The Calgary Emergency Management Agency (CEMA) brought together a great panel at Mount Royal University (MRU) this past week. The symposium focused on fostering community resilience in a dynamic risk environment. Presentations highlighted innovations and trends in the field of disaster risk management with a specific emphasis on how communities and organizations can actively practice the “consciousness of resilience.”
Panelists included Desiree (Desi) Matel-Anderson, Ph.D and her presentation on Innovating for Resilient Communities. This included storytelling and the use of drones over mudslides for long-term recovery and art in relief efforts for aid workers. During her tenure at FEMA, Desi led the first innovation team down to Hurricane Sandy to provide real-time problem solving in disaster response and recovery.
Matt Godsoe, Ph.D expanded upon Disaster Trends and the Push for Innovation profiling Canada’s disaster risk, and the frequency and severity of escalating incidents. His presentation covered known and emerging trends, as well as the growing impetus to engage innovative new voices in the disaster space. As a Defence Scientist, and Manager of the Natural Hazards Research Portfolio, his main research interests focus on building community resilience to complex threats and hazards.

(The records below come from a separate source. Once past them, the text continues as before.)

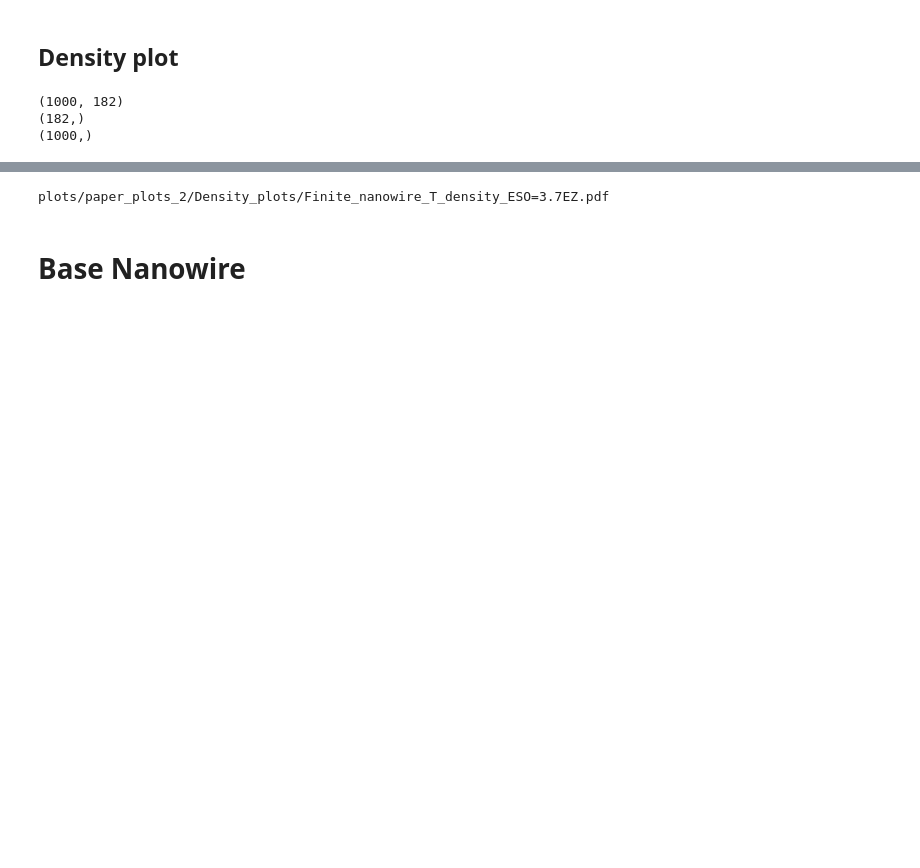
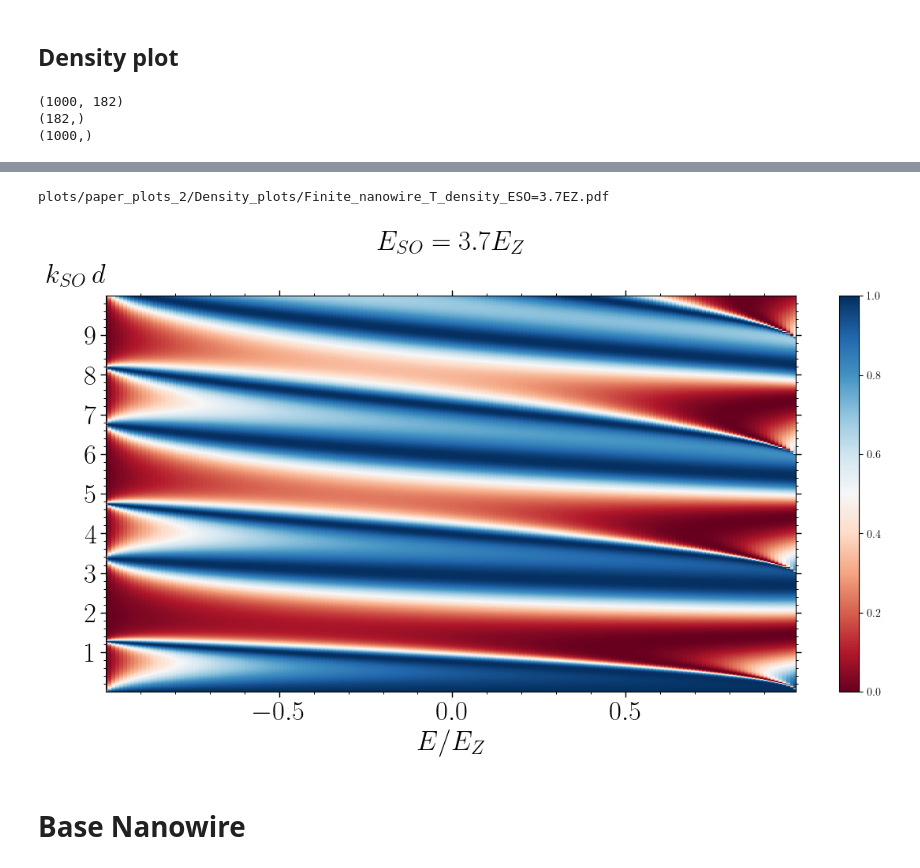
Before and after one commit to LeonGogin/RachbaJunction, a Jupyter notebook: Finite Nanowire (Test).ipynb, the cells around one changed output, grey strips where cells are left out. Saved outputs shown, nothing was run; the diff lists cells and outputs as text; code cells hidden in the pictures; blank space fills up the shorter version.

```diff
--- a/Finite Nanowire (Test).ipynb
+++ b/Finite Nanowire (Test).ipynb
@@ -405,14 +237,14 @@ plt.show()
 # %% [markdown]
 ## Potential well removed
 # %%
-class RashbaJunction_WithoutWell(RashbaJunction2):
+class RashbaJunction_WithoutWell(RashbaJunction):
     def __init__(self, *arg, **kwarg):
         super().__init__(*arg, **kwarg)
         self.conter_barier = 1
 
 
     def get_boundary_matrix(self, x, E, v=False):
-        if self.E_so != 0:
+        if self.delegate.E_so != 0:
             res = super().get_boundary_matrix(x, E - self.conter_barier, v)
         else:
             res = super().get_boundary_matrix(x, E, v)
@@ -696,20 +528,12 @@ Eso_profile = [0, alp_r, 0]
 
 x_profile = [-1, 1]
 
-junction = RashbaJunction2([x_profile, Eso_profile])
+junction = RashbaJunction([x_profile, Eso_profile])
 
-
+@error_decorator
 def g(ee, par):
     junction.interface = [0, par / np.sqrt(np.abs(alp_r))]
-#     junction[1] = par[1]
     S = junction.get_scattering_matrix(ee)
-
-#     junction.interface = [0, np.pi*np.sqrt(ee/E_l)]
-#     S = junction.get_scattering_matrix(par/ee)
-
-#     junction[0] = ee
-#     junction[2] = -ee
-#     S = junction.get_scattering_matrix(0)
 
     if not S.is_unitary:
         print(f"not unitary matrix length: {ee}, E_so: {par}")
@@ -733,21 +557,15 @@ total_res = np.array(total_res, dtype = np.float64)
 print(total_res.shape)
 print(x.shape)
 print(y.shape)
-
-# SAVE = True
-SAVE = False
 # %% [output]
 (1000, 182)
 (182,)
 (1000,)
 # %%
-
-reload(plt)
 %matplotlib notebook
 %matplotlib notebook
-import matplotlib.pyplot as plt
+
 plt.rcParams['text.usetex'] = True
-
 
 fig, axs = plt.subplots(1,
                         figsize=(12, 7),
@@ -760,13 +578,6 @@ z_min, z_max = total_res.min(), total_res.max()
 c = axs.pcolormesh(x, y, total_res, cmap='RdBu', vmin=0, vmax=1, shading='auto')
 
 axs.axis([x.min(), x.max(), y.min(), y.max()])
-
-# c1 = axs[1].pcolormesh(x, y, total_res, cmap='RdBu', vmin=0, vmax=1, shading='auto')
-# axs[1].axis([-.05, .05, y.min(), y.max()])
-
-# axs.plot(x, np.full(len(x), 0.0631588608375565))
-
-
 
 axs.set_xlabel(r"$E/E_Z$", fontdict=font)
 axs.set_ylabel(r"$k_{SO}\, d$", loc = 'top', rotation=0, fontdict=font)
@@ -784,18 +595,19 @@ adjuct_Tick(np.array([axs]), x_magior=x_magior,
                     y_magior=y_magior,
                     y_minor=y_minor,
                     size =font["size"])
-fig.colorbar(c1, ax=axs)
+fig.colorbar(c, ax=axs)
 
 plt.title(r"$E_{SO} = "+f"{alp_r}"r"E_Z$",
               fontsize = 25, x=0.5, y=1.1)
 
-SAVE = True
-# SAVE = False
+# SAVE = True
+SAVE = False
+save_path = BASE_PATH+"Density_plots/"+f"Finite_nanowire_T_density_ESO={alp_r}EZ.pdf"
+print(save_path)
+
 if SAVE:
-    print(BASE_PATH+"Density_plots/"+f"Finite_nanowire_T_density_ESO={alp_r}EZ.pdf")
-    plt.savefig(BASE_PATH+"Density_plots/"+f"Finite_nanowire_T_density_ESO={alp_r}EZ.pdf",
+    plt.savefig(save_path,
             transparent = False,
             bbox_inches='tight')
 plt.show()
-#6.88
 # %% [output]
@@ -804,4 +614,5 @@ plt.show()
 plots/paper_plots_2/Density_plots/Finite_nanowire_T_density_ESO=3.7EZ.pdf
+[figure, added]
 # %% [markdown]
 # Base Nanowire
 # %%
```
Also changed, not shown: parts of 21 cells of this notebook, 1 other file.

Finally, Ron Kuban, Ph.D. helped us in Reaching a “Consciousness of Resilience”. Resilience being a relatively new found term, but not a new concept. We were challenged to learn to integrate, collaborate, and advance the many components of “resilience” into public-facing and broadly-practiced “consciousness of resilience”. Ron has served with Canada’s Department of National Defence, the federal government, and the provincial government of Alberta. He has an extensive list of publications and in May 2011 was a member of the Canadian Delegation to Geneva for the UN Global Platform for Disaster Risk Reduction.

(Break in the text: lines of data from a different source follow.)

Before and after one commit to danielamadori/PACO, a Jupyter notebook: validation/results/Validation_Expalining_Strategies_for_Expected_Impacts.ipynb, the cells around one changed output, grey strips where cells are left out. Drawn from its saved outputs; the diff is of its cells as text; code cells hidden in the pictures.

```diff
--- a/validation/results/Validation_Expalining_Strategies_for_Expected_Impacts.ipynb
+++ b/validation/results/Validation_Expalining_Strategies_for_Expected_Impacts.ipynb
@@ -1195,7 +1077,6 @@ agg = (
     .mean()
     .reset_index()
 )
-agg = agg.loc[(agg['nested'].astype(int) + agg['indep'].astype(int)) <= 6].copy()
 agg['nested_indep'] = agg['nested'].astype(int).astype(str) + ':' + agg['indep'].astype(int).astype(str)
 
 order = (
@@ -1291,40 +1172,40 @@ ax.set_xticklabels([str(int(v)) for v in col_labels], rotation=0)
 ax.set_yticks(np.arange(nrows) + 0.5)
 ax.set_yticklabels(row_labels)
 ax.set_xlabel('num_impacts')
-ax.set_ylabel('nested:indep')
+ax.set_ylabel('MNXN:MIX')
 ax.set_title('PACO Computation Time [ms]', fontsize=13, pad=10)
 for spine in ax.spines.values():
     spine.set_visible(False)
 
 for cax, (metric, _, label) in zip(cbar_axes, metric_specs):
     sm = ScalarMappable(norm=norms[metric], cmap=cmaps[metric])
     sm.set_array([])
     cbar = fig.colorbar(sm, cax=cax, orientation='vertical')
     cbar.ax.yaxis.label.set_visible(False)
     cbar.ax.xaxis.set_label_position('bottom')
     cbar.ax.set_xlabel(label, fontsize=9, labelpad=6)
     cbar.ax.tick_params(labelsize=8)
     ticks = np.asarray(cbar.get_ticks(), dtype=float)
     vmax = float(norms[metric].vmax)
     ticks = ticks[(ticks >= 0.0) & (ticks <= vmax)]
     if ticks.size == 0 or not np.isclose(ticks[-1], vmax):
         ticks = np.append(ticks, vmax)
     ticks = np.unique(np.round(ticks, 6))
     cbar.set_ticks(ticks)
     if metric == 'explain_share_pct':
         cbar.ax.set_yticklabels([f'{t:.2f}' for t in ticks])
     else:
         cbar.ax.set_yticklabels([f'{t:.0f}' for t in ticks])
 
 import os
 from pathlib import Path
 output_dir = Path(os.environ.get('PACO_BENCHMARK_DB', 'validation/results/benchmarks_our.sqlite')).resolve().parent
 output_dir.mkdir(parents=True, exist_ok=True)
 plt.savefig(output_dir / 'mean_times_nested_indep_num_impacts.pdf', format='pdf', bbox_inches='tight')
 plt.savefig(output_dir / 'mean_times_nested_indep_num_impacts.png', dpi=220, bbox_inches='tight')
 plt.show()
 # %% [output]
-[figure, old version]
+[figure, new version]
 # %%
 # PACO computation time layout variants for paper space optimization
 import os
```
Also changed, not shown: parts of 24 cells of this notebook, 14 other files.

The panel discussion was moderated by Timothy J. Haney, Ph.D who is the founding Director of the Mount Royal’s Centre for Community Disaster Research. Dr. Haney is also Associate Professor of Sociology at MRU. His research and teaching expertise are in the sociology of disaster, environmental sociology, and urban sociology. He is currently engaged in two federally-funded projects related to the 2013 Southern Alberta flood.

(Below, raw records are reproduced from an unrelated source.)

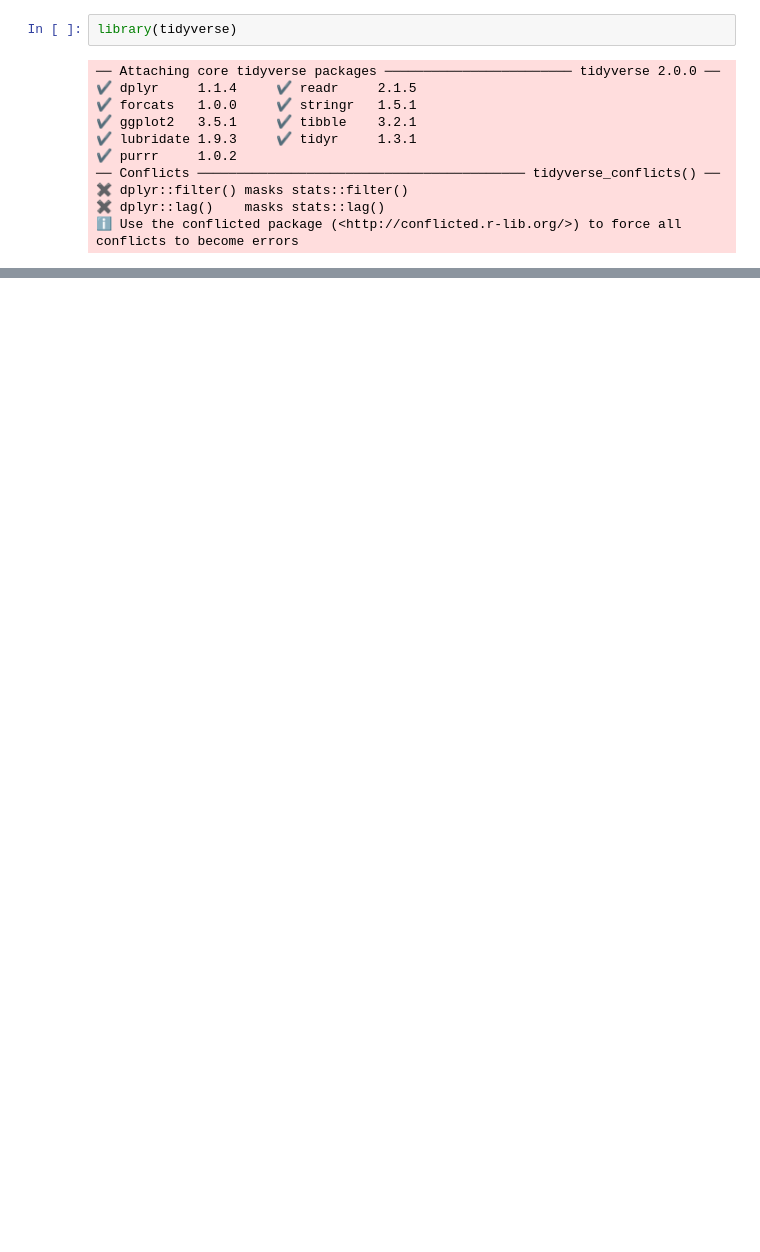
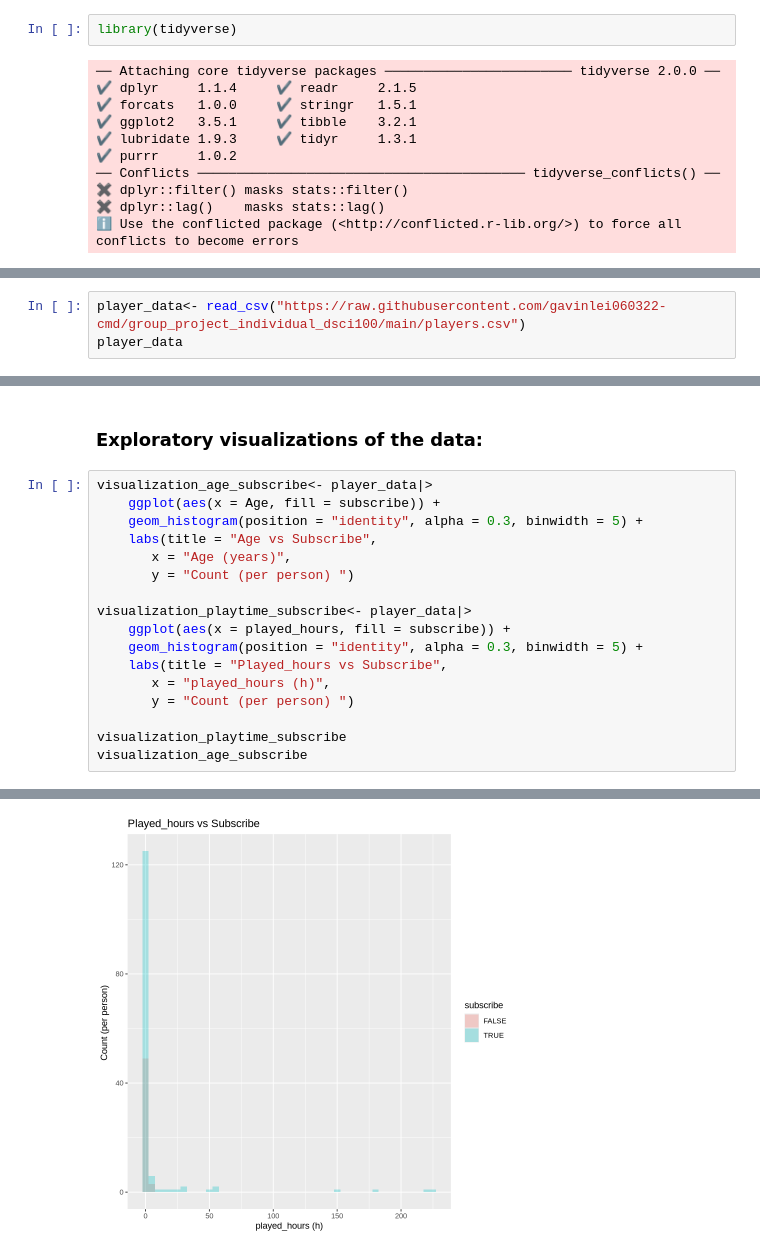
Before and after one commit to gavinlei060322-cmd/group_project_individual_dsci100, a Jupyter notebook: group_project_individual.ipynb, the cells around one changed output, grey strips where cells are left out. Cells and saved outputs as stored; diff of their text form; blank space fills up the shorter version.

Commit message:
added the graph of the data and changed the problem to be more specific

```diff
--- a/group_project_individual.ipynb
+++ b/group_project_individual.ipynb
@@ -119,0 +137,3 @@ A tibble: 1 × 8
+# %%
+player_data<- read_csv("https://raw.githubusercontent.com/gavinlei060322-cmd/group_project_individual_dsci100/main/players.csv")
+player_data
@@ -119,0 +187,20 @@ A tibble: 1 × 8
+# %% [markdown]
+<h3> Exploratory visualizations of the data: </h3>
+# %%
+visualization_age_subscribe<- player_data|>
+    ggplot(aes(x = Age, fill = subscribe)) +
+    geom_histogram(position = "identity", alpha = 0.3, binwidth = 5) +
+    labs(title = "Age vs Subscribe",
+       x = "Age (years)",
+       y = "Count (per person) ")
+
+visualization_playtime_subscribe<- player_data|>
+    ggplot(aes(x = played_hours, fill = subscribe)) +
+    geom_histogram(position = "identity", alpha = 0.3, binwidth = 5) +
+    labs(title = "Played_hours vs Subscribe",
+       x = "played_hours (h)",
+       y = "Count (per person) ")
+
+visualization_playtime_subscribe
+visualization_age_subscribe
+# %% [output]
@@ -119,0 +209 @@ A tibble: 1 × 8
+[figure, added]
```
Also changed, not shown: parts of 12 cells of this notebook.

Tim provided grounds for conversation and debate as the group discussed how all levels of government, community organizations, and private businesses can integrate disaster risk reduction and resilience-planning into their everyday practice.